Records from a dataset
::::

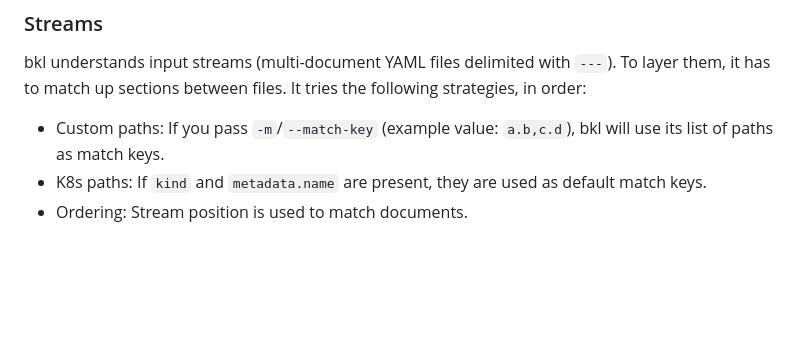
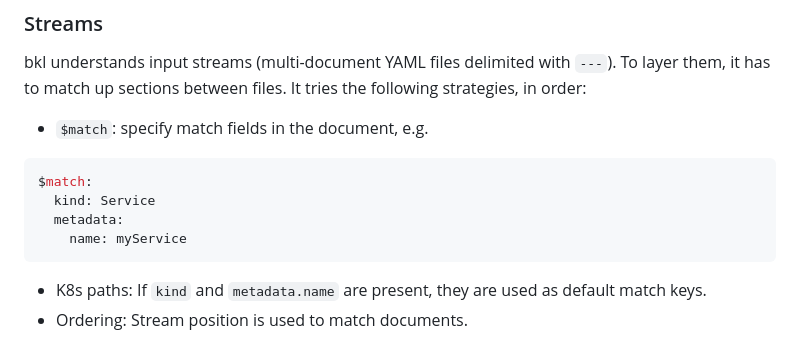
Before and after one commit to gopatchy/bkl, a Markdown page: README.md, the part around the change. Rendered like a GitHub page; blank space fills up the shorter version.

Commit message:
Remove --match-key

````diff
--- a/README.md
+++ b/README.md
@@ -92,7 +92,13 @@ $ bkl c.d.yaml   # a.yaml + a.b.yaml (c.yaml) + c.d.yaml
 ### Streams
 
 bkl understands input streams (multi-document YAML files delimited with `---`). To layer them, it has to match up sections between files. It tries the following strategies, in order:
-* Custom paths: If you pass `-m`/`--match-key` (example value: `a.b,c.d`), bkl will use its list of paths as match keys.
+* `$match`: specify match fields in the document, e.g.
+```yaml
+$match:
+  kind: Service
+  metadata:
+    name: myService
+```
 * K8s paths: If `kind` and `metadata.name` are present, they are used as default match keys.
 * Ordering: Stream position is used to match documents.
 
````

::::

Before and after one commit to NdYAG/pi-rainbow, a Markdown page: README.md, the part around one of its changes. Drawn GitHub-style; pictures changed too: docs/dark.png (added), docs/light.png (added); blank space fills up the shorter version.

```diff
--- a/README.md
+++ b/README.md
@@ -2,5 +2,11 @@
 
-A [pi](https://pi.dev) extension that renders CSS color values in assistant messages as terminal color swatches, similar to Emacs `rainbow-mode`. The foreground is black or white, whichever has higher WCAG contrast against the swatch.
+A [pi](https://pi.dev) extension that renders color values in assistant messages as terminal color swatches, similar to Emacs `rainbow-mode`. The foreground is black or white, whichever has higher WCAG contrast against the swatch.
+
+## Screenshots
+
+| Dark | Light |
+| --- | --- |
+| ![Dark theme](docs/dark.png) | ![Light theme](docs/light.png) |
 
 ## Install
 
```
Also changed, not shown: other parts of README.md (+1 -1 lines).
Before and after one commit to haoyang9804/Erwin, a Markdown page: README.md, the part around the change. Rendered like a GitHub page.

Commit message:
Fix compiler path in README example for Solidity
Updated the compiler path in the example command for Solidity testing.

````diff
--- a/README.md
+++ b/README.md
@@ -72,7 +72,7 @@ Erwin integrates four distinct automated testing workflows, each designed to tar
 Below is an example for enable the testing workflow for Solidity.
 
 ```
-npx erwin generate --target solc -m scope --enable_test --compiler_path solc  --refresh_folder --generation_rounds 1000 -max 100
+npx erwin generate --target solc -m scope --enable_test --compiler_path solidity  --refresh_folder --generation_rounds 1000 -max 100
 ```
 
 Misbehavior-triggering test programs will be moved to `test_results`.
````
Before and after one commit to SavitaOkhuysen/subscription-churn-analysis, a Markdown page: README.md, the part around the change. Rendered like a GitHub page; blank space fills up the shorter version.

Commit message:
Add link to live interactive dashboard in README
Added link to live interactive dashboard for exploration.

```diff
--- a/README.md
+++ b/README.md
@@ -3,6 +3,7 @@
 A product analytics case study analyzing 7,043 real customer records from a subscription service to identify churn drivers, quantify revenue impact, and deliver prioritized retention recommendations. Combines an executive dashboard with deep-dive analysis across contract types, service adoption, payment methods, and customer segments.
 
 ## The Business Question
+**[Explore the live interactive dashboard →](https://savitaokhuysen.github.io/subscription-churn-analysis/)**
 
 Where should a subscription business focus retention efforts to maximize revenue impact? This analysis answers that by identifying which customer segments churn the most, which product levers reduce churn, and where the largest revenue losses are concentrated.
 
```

::::

**Required work**
Copy out each line of the data above, exactly, if it lies between the line holding "-npx erwin generate" and the line holding "to SavitaOkhuysen/subscription-churn-analysis, a", inclusive; copy no other line.

**Solution to the exercise**
-npx erwin generate --target solc -m scope --enable_test --compiler_path solc  --refresh_folder --generation_rounds 1000 -max 100
+npx erwin generate --target solc -m scope --enable_test --compiler_path solidity  --refresh_folder --generation_rounds 1000 -max 100
 ```
 
 Misbehavior-triggering test programs will be moved to `test_results`.
````
Before and after one commit to SavitaOkhuysen/subscription-churn-analysis, a Markdown page: README.md, the part around the change. Rendered like a GitHub page; blank space fills up the shorter version.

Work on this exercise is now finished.